Entity Modelling

www.entitymodelling.org - entity modelling introduced from first principles - relational database design theory and practice - dependent type theory

Questions of commutativity are very important in how data is represented - in saying this we need to clarify that by commutativity we make reference to the commutative diagrams that form the basis of category theory whether expresed in diagrams or in equations or in some other form and that by the term data representation we mean to include both the tabular relational means of storing and presenting data and also such hierarchical data representations as are familiar in, but not restricted to, XML documents. What is described here is essentially about the means of anaphorical reference, whether we talk strictly of data or of communication generally; its relevance goes beyond a strict computer science interpretation.

In the terminology of Ellis
*Database Journal*, 12(3):2--9, 1982. , wherever in an entity model there is a path of single-valued
relationships:

then the destination entity type
*b* is said to be in the *logical horizon* of the source entity type
*a*. In programming, equivalently,
we might say that it was possible to navigate from any one *a* to a definitive other *b*.
Now if there are two such navigation paths between entity type
*a*
(the source) and entity type
*b*
(the destination) then a question naturally arises as to whether following one path
is equivalent to
following the other i.e whether starting at any entity of type
*a*
we arrive at the same destination entity of type
*b*
regardless of which of the two paths we follow. In an abstract mathematical setting,
diagrams showing such equivalent
paths are said to be *commutative diagrams* and methods of reasoning using such diagrams is the starting point of category theory.
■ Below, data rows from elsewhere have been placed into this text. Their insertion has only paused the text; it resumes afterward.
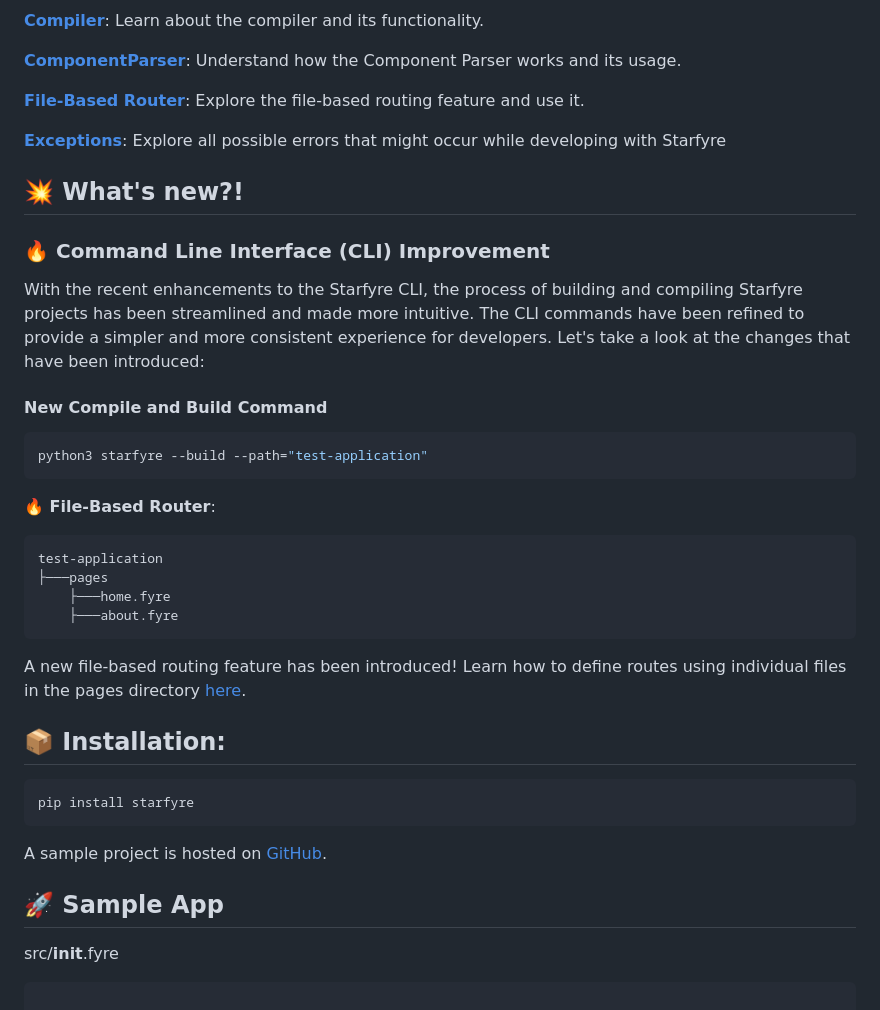
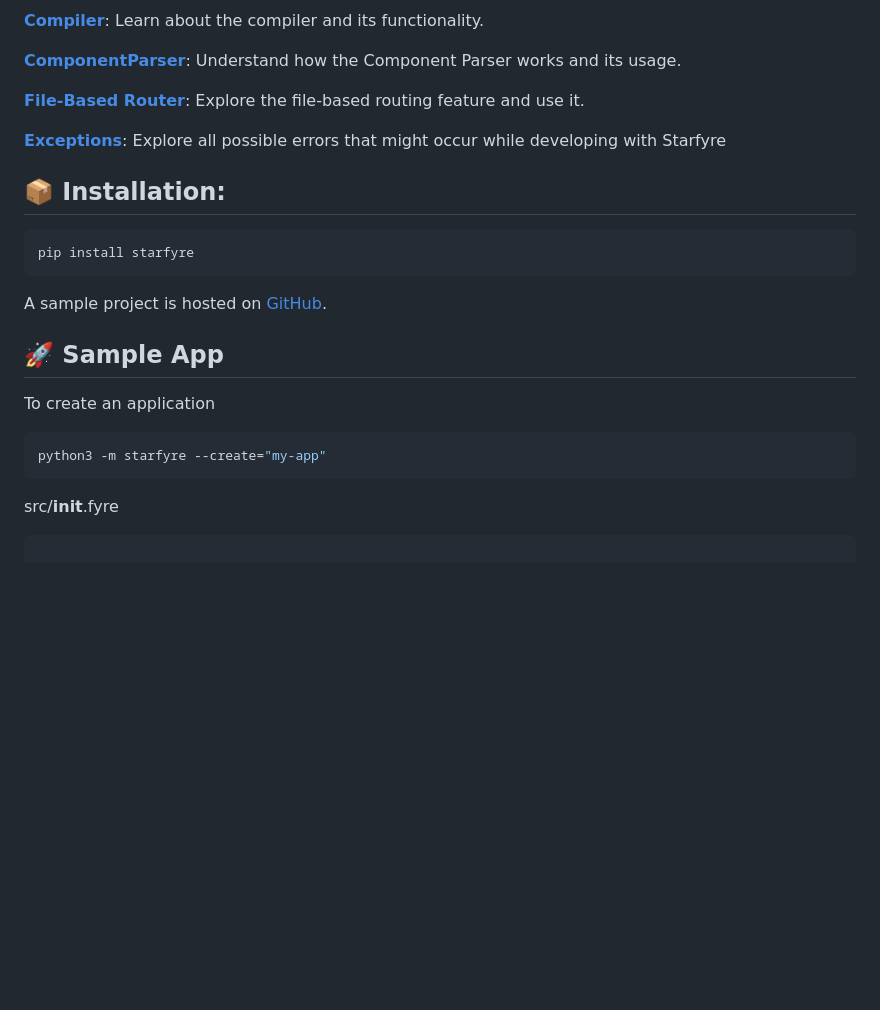
Before and after one commit to sparckles/starfyre, a Markdown page: docs/README.md, the part around one of its changes. Rendered like a GitHub page; blank space fills up the shorter version.

````diff
--- a/docs/README.md
+++ b/docs/README.md
@@ -23,25 +23,6 @@ Please note that Starfyre is still very naive and may be buggy, as it was develo
 **[Exceptions](exceptions.md)**: Explore all possible errors that might occur while developing with Starfyre
 
 
-## 💥 What's new?!
-### 🔥 Command Line Interface (CLI) Improvement
-
-With the recent enhancements to the Starfyre CLI, the process of building and compiling Starfyre projects has been streamlined and made more intuitive. The CLI commands have been refined to provide a simpler and more consistent experience for developers. Let's take a look at the changes that have been introduced:
-
-#### New Compile and Build Command
-```bash
-python3 starfyre --build --path="test-application"
-```
-
-**🔥 File-Based Router**:
-```
-test-application
-├───pages
-    ├───home.fyre
-    ├───about.fyre
-```
-A new file-based routing feature has been introduced! Learn how to define routes using individual files in the pages directory [here](file_based_router.md).
-
 ## 📦 Installation:
 
 ```
@@ -52,6 +33,11 @@ A sample project is hosted on [GitHub](https://github.com/sansyrox/first-starfyr
 
 ## 🚀 Sample App
 
+To create an application
+
+```bash
+python3 -m starfyre --create="my-app"
+```
 
 src/__init__.fyre
 ```python
````
Also changed, not shown: other parts of docs/README.md (+23 -19 lines), README.md (+31 -23 lines).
Scope diagrams of mandatory relationships are examples of near commuting diagrams, techically they only commute if the relationships whose scope they describe is specifed to be mandatory i.e cardinality One rather than Zero Or One. For instance there are examples of such commuting scope diagrams here: The Scope Concept.

The questions that are important for how data is represented concern the commutativity of diagrams of relationships - which diagrams commute - which is to say if one were to navigate the entitites and relationships to be represented in the data which navigational paths are equivalent? Understanding and agreeing the answer is cruical to data representation and interpretation, as we now illustrate.

Now we can adjust an earlier example to get to the nub of the matter. If the paths f/g and h are equivalent then attribute fgname in both relational and hierarchical models has always the same value as the attribute fname. It is therefore redundant and should be omitted from the data model.

Another example is shown in figure 2.

*data cell*
has entity type *table* in its logical horizon following two
distinct paths: *OfRow* followed by *ofTable* and *ofCol* followed by *ofTable*. The same table
will be reached which ever path is followed in otherwords, in the language of category
theory, the diagram commutes.

The relational model has the following additional attributes:

*table_name(R1)*represents the*R1*relationship*table_name(R2)*represents the*R2*relationship*table_name(R3,R4)*contributes to the representation of both*R3*and*R4*. The same attribute implements both R3 and R4 because of the commutativity of the diagram*row_number(R3)*completes the representation of*R3**column_number(R4)*completes to the representation of*R4*

Because the implementation is hierarchical the only additional attributes are those representing reference relationships and in this case only one is required:

*col_number(R6)*represents the*R6*relationship which, because of the specifed scope, requires no additional*table_name*attribute